“Jo-Ann is a New Testament scholar in every sense of the word, but this professional training is just one of the gifts she brings to the committee,” said Marty Lehman, director of churchwide operations for Mennonite Church USA. “Her wisdom and biblical understanding will be great assets for this role as well.”
The idea for the Believers Church Bible Commentary Series emerged in the mid-1970s when Ben Cutrell, then publisher of Mennonite Publishing House, tested the idea with the various denominations involved and with seminary and Bible college faculties. Cutrell established the structure, and in 1981, began to appoint editors; by 1986, the first volume was published.

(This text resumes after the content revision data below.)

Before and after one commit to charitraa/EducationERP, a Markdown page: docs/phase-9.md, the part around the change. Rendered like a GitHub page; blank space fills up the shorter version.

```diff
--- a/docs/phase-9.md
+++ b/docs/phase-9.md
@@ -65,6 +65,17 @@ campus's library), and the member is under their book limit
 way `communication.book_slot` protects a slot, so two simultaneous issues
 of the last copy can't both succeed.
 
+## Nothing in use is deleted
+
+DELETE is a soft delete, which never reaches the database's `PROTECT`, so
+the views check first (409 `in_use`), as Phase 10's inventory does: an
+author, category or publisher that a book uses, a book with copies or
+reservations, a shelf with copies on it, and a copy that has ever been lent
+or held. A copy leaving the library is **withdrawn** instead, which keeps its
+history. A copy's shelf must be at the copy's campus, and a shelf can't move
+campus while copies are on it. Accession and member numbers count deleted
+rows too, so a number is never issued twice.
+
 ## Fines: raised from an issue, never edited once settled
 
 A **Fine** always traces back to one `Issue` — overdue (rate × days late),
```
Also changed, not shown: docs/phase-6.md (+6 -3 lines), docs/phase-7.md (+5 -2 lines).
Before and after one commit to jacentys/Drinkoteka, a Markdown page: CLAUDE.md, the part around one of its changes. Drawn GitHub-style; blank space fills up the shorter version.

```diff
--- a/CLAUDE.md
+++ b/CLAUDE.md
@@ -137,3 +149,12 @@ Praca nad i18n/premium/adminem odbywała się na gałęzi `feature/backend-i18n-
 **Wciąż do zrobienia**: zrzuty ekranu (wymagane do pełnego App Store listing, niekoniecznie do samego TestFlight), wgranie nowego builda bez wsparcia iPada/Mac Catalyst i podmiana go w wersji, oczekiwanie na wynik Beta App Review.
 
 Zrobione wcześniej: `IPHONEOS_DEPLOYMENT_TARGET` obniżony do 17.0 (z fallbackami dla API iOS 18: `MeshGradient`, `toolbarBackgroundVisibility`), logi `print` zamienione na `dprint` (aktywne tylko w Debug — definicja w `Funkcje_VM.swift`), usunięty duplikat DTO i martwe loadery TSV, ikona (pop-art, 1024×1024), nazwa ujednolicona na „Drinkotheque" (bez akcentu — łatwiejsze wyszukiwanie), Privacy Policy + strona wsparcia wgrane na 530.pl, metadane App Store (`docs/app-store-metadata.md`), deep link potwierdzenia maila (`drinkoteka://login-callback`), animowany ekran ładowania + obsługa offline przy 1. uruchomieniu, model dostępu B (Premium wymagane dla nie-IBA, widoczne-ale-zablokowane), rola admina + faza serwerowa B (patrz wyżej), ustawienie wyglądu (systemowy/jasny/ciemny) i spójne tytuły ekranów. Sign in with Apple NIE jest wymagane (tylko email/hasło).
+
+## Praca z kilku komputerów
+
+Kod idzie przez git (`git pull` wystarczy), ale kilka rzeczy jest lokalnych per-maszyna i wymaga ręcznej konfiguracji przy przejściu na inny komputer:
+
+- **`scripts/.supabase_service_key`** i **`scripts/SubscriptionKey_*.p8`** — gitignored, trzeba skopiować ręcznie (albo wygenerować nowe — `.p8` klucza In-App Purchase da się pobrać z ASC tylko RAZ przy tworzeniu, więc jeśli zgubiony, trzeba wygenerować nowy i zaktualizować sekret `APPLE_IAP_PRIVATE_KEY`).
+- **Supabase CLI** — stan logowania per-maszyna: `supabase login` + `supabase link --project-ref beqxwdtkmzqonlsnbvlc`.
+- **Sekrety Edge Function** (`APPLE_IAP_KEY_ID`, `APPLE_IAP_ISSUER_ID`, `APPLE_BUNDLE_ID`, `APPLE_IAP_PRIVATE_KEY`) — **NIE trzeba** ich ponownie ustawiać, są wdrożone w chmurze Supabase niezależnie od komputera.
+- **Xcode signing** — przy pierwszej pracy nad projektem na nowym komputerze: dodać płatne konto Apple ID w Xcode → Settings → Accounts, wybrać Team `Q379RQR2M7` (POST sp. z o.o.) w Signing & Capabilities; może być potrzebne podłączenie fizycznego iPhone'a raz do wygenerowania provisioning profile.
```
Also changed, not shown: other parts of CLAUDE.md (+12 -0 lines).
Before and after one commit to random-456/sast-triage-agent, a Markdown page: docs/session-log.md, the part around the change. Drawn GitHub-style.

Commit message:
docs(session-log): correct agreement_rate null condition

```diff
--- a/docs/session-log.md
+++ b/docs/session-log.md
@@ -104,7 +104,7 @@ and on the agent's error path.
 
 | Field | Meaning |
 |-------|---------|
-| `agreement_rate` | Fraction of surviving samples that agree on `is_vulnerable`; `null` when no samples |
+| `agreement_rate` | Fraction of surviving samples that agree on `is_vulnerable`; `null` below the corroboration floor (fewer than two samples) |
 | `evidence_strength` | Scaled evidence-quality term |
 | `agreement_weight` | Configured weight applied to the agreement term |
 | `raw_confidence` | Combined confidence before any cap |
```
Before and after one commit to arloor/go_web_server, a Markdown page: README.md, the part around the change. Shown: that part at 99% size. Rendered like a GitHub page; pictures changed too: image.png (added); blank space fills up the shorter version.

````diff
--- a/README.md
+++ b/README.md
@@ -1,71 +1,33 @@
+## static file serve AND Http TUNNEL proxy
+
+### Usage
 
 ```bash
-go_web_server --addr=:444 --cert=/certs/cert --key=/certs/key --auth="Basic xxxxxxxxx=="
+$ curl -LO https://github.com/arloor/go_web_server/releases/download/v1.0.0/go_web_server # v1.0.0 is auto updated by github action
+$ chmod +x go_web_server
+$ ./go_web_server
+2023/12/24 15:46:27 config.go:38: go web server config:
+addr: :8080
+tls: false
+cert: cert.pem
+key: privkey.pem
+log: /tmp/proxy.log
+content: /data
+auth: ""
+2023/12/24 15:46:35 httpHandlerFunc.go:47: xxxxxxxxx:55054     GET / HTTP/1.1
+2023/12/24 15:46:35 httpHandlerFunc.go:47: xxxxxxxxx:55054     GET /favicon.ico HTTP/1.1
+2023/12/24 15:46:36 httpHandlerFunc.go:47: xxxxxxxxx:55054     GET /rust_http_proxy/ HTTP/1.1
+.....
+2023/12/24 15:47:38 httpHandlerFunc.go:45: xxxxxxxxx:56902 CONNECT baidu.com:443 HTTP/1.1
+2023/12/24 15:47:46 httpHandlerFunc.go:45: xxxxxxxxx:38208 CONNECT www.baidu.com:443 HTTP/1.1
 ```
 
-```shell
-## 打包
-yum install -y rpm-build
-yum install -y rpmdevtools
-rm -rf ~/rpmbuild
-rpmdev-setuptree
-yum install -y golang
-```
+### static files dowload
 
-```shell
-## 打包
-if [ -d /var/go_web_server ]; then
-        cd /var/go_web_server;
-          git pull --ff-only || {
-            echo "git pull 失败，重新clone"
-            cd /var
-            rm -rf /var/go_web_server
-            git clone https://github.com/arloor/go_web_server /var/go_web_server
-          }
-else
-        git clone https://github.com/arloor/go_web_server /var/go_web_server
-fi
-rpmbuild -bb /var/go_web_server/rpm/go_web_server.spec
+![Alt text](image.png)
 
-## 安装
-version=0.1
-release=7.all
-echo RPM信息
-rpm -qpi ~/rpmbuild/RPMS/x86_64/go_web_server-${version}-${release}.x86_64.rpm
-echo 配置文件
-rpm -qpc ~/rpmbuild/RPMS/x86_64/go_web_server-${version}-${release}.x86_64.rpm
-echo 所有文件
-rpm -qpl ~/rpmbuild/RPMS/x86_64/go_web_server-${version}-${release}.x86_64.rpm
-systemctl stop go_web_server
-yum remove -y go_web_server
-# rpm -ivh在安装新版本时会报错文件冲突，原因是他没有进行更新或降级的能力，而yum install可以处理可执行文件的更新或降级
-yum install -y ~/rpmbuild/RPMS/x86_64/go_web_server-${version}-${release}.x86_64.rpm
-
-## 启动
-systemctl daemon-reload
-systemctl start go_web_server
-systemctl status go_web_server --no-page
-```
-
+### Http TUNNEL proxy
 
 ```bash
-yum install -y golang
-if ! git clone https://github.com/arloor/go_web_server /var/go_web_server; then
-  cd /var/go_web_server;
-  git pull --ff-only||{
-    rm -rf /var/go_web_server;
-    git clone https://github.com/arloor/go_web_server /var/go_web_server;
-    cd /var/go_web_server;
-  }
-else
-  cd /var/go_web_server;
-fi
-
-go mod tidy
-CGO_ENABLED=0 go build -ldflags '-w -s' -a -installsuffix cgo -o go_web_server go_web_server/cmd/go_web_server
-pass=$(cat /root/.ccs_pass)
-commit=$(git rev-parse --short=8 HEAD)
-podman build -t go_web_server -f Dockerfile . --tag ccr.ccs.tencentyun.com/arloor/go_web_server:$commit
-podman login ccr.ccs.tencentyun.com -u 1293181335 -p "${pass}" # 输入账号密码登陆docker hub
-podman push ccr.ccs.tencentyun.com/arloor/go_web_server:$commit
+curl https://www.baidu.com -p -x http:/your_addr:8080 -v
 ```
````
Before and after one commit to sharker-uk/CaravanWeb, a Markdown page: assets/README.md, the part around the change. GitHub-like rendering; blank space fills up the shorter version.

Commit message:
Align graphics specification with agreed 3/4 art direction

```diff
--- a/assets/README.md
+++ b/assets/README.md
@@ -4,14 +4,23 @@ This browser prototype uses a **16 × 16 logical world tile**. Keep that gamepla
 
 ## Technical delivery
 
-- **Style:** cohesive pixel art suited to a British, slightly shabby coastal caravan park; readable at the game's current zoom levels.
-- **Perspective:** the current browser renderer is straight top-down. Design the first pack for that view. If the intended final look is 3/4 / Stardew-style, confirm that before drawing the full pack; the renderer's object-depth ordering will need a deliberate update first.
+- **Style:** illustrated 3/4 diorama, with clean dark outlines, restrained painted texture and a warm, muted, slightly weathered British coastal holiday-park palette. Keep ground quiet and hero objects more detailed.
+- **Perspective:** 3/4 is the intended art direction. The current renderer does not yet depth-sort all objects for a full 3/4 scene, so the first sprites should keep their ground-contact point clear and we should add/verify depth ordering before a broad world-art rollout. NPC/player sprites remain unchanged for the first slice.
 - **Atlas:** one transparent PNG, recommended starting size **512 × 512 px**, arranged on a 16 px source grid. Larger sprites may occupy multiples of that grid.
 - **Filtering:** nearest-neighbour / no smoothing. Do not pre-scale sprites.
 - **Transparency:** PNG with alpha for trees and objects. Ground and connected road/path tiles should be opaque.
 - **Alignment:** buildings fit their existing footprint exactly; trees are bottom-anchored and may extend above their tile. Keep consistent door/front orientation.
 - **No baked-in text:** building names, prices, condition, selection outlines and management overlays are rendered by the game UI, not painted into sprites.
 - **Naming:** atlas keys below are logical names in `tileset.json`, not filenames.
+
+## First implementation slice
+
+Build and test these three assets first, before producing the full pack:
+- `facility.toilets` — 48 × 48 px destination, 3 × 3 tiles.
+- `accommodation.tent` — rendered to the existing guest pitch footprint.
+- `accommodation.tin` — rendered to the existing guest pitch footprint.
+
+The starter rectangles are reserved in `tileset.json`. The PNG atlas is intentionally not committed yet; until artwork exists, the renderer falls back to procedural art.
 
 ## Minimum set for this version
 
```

The goal of the series is to facilitate Bible study for all and to aid in understanding the original message of Scripture and its meaning for today. Informed by recent scholarship and written for lay leaders, teachers, pastors and students, each volume follows a similar format of five sections: Preview, Outline, Explanatory Notes, Text in Biblical Context and Text in the Life of the Church.
“There are many valuable commentary series in publication,” said Brant. “One of the unique offerings of this series is that it is rooted in the nonviolent framework that molds our tradition, which is a vital voice that is often missing from other interpretations of our sacred texts.”
The range of this voice across generations is another aspect that intrigues Brant.
“The text is always moving and revealing itself in new ways,” she said. “To the first listeners, these words must have resonated as something both surprising and familiar. What’s fascinating is that what was familiar to them is now surprising to us and vice versa. Just like those first listeners, sometimes we need to recharge the familiar—with the help of the Holy Spirit, of course. That’s what I see as the task before this group. That’s the work that brings me to life.”
As of March 2013, there are 26 volumes in the Believers Church Bible Commentary Series, with 12 more volumes covering Old Testament books in process, and six more in writing or development stages from the New Testament. There will be 44 volumes in all when the series is complete, which is projected for 2020.
– by Jenn Carreto